The musician’s representatives, James Brown Management, confirmed the news in a statement on their website.
It said: “We are very sad to report that Julian Bream CBE (b. 1933), English classical guitarist and lutenist, died peacefully at home today, 14 August 2020.”
Bream was among the most distinguished classical guitarists of the 20th century and worked with some of the period’s best-known musicians and composers.
His recordings, many for RCA Victor and EMI Classics, won him four Grammy Awards.
Bream was born in Battersea, London, but raised in Hampton, and his father was a commercial artist who enjoyed playing the piano and guitar.
The work of Romani-French jazz guitarist Django Reinhardt impressed him as a child and he would later name his dog Django.

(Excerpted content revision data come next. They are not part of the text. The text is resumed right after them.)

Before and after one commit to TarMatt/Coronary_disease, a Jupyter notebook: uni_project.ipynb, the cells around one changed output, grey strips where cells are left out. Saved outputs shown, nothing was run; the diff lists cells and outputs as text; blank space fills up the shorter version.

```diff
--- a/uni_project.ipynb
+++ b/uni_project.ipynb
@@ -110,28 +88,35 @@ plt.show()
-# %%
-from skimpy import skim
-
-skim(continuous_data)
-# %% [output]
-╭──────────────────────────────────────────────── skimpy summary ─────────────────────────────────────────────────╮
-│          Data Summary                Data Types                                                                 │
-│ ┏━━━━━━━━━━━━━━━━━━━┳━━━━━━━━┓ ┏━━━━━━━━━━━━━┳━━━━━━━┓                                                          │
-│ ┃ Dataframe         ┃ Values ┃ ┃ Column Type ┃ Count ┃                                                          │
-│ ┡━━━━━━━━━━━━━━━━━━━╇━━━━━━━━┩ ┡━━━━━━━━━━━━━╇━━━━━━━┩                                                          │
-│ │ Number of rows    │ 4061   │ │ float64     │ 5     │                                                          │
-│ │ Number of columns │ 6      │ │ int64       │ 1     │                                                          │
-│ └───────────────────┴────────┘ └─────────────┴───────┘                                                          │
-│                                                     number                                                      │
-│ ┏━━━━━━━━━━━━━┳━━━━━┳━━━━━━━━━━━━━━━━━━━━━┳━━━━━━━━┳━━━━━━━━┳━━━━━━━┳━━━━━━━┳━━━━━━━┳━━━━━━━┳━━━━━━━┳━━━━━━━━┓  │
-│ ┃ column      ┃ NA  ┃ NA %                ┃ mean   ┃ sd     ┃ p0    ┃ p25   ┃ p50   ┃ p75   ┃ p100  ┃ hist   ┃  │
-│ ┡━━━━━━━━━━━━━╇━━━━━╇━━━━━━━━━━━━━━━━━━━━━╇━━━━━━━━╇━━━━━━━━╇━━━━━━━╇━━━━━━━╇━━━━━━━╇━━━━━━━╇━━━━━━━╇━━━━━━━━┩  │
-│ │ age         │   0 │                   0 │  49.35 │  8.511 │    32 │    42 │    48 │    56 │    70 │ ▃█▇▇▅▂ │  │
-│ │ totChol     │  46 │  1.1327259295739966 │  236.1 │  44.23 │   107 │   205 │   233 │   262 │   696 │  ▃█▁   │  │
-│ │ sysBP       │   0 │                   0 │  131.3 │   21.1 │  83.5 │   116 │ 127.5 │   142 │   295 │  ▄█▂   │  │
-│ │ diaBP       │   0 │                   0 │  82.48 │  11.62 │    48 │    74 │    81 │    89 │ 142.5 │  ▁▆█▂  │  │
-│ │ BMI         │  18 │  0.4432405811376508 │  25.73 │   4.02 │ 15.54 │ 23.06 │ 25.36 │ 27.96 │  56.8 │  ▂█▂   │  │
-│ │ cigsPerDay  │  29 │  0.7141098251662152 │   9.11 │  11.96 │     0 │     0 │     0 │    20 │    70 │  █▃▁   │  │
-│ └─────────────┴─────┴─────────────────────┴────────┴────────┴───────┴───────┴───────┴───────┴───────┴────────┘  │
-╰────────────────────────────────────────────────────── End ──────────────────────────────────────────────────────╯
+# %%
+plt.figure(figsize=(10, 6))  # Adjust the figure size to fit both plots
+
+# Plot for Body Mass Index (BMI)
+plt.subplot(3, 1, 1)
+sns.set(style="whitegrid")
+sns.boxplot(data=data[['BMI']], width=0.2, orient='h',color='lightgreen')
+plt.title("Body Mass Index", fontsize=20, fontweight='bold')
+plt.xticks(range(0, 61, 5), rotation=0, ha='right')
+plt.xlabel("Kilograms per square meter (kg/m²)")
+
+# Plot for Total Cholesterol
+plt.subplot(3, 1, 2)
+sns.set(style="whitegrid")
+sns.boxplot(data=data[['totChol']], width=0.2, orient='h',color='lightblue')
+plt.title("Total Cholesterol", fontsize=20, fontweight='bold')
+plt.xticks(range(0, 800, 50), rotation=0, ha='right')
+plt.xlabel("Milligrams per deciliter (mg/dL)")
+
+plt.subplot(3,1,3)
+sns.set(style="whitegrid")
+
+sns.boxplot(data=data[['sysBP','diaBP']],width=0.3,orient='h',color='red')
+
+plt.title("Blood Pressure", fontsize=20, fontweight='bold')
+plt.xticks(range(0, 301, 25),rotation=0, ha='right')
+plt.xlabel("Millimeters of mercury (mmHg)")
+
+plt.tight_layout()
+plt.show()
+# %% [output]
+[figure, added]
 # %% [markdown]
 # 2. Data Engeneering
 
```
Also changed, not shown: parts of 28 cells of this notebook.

Bream made his professional debut playing the guitar at the age of 13 and entered the Royal College of Music in 1948, aged 15, as a pianist and composer.
He is often credited with reclaiming the lute from historical obscurity in the 1960s by forming the Julian Bream Consort, a period-instrument ensemble with Bream as lutenist.
Composers including Sir Malcolm Arnold, Sir Richard Rodney Bennett and Benjamin Britten dedicated pieces to him.
He was made an OBE in 1964 for services to music and a CBE in 1985.
Bream gave his last recital in 2002.